When I was little and in elementary school I can remember lining up in the main hallway at 11:11 on the 11th of November, proudly wearing my poppy on my clothes and observing a minute of silence. It really didn’t mean very much at that age.
In High School it got a little more formal, there was a assembly in the auditorium and there would be a sole trumpeter and a line of Veterans, I’m sure lead by Mr. McLean one of the most senior teachers in the school.
I think the fact that by the time I graduated from High School I was the same age of many of the men who had given their lives at war – whether they wanted to or not was starting to make me appreciate our veterans and develop a new respect for the date as well.
After High School, through University and working in the hospital I continued to purchase my poppy from the Veteran on the corner, at the grocery store or in the shop – normally several times a season because I often lost them or left it on another coat. The opportunity to look into the eyes of someone who had witnessed horror that I couldn’t imagine and say thank you – whether for simply the poppy or what they had given up to stand there that day, it was important enough to keep buying them.
And then the depictions of the various war situations started to become popular in the cinema, Saving Private Ryan and the opening sequence which left me nauseous and in tears was hard to fathom, television series like Band of Brothers brought you inside the lives of the young men and their experiences. It was hard from then to think of Remembrance Day and not see a few of those images and imagine what they had witnessed.
To this day, I wear my poppy, even here in Ireland. Granted I don’t have the same yearly experience of buying my poppy over and over, instead I keep it safe and pull it out at Halloween every year. I have a spare – somewhere and have added a small Canadian flag as the pin to make it that little more secure. This way I have less chance of losing it as it would be much harder to replace.
I wear my poppy with pride, with the memory of the very young men – now younger than myself –who stepped up when they may not have wanted to, did not understand what they were to experience and gave so very much for the people of today. My pride is not political, it’s neither pro-war or propaganda, it’s a recognition to men and women, young and old that what they went through means something to me every day, but especially on November 11th.
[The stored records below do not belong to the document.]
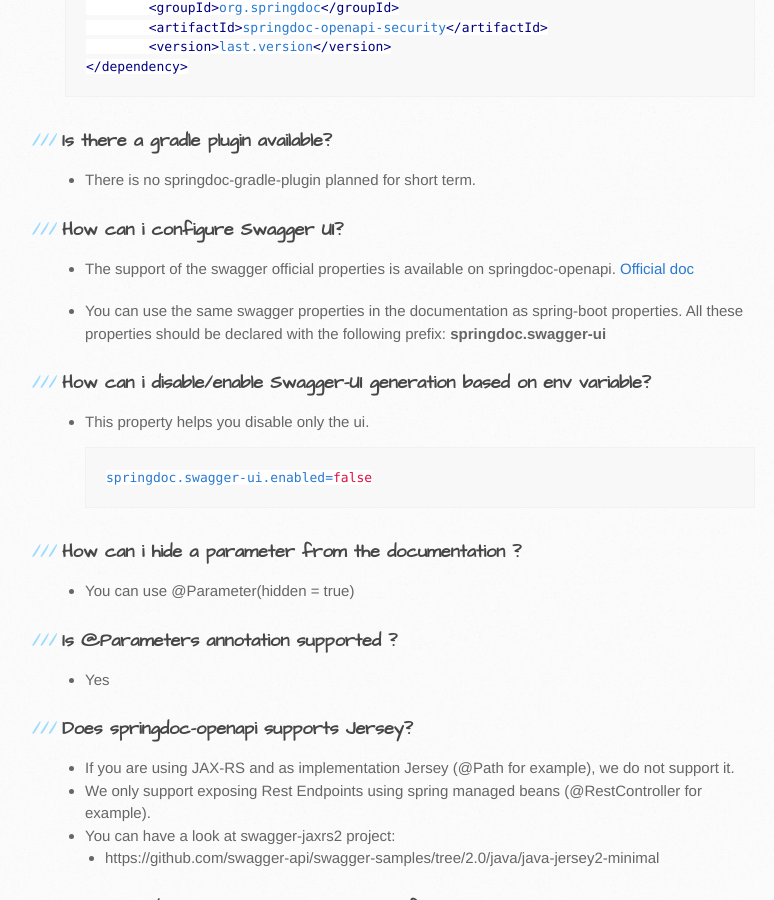
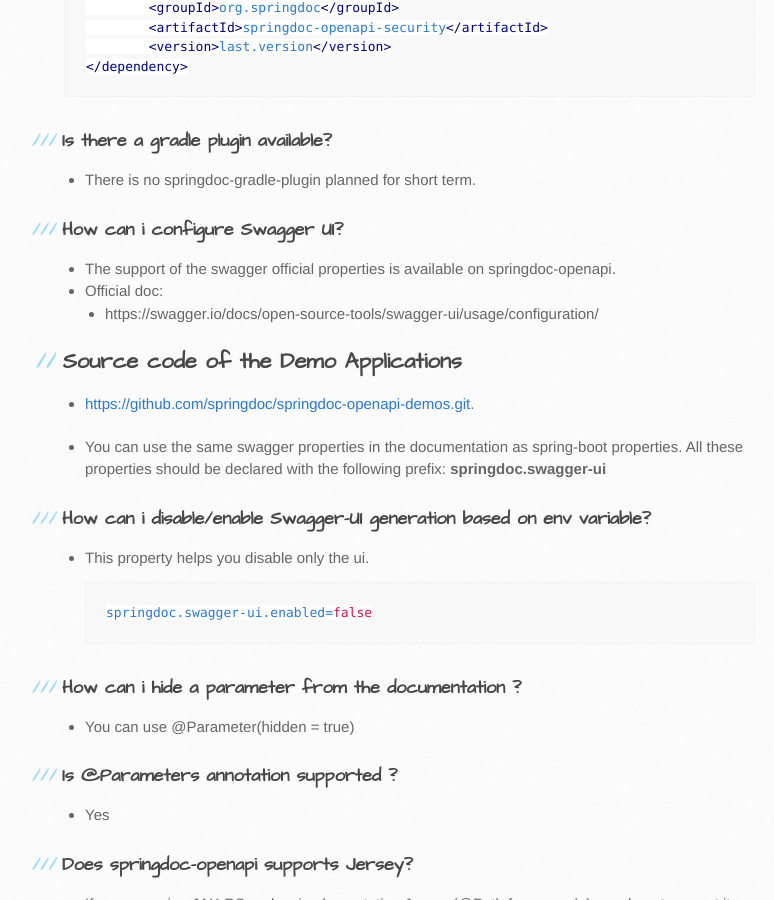
Before and after one commit to springdoc/springdoc-openapi-demos, a Jekyll site: the page built from docs/faq.md, in a window 1280 px wide and 900 px high, scrolled down 1790 px. Shown: the whole window, without its empty margins (105-879 px from the left). Built offline with Jekyll 4.4.1, drawn with Linux system fonts in a browser that asks for light colours; our own code applies the rules of GitHub Pages for plain Markdown files.

Commit message:
faq update

```diff
--- a/docs/faq.md
+++ b/docs/faq.md
@@ -69,7 +69,12 @@
 
 ### How can i configure Swagger UI?
 - The support of the swagger official properties is available on springdoc-openapi.
-[Official doc](https://swagger.io/docs/open-source-tools/swagger-ui/usage/configuration/)
+- Official doc:
+  - https://swagger.io/docs/open-source-tools/swagger-ui/usage/configuration/
+
+## Source code of the Demo Applications
+* [https://github.com/springdoc/springdoc-openapi-demos.git](https://github.com/springdoc/springdoc-openapi-demos.git).
+
 
 - You can use the same swagger properties in the documentation as spring-boot properties.
 All these properties should be declared with the following prefix: **springdoc.swagger-ui**
```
In Flanders fields the poppies blow
Between the crosses, row on row,
That mark our place; and in the sky
The larks, still bravely singing, fly
Scarce heard amid the guns below.
We are the Dead. Short days ago
We lived, felt dawn, saw sunset glow,
Loved and were loved, and now we lie,
In Flanders fields.
Take up our quarrel with the foe:
To you from failing hands we throw
The torch; be yours to hold it high.
If ye break faith with us who die
We shall not sleep, though poppies grow
In Flanders fields.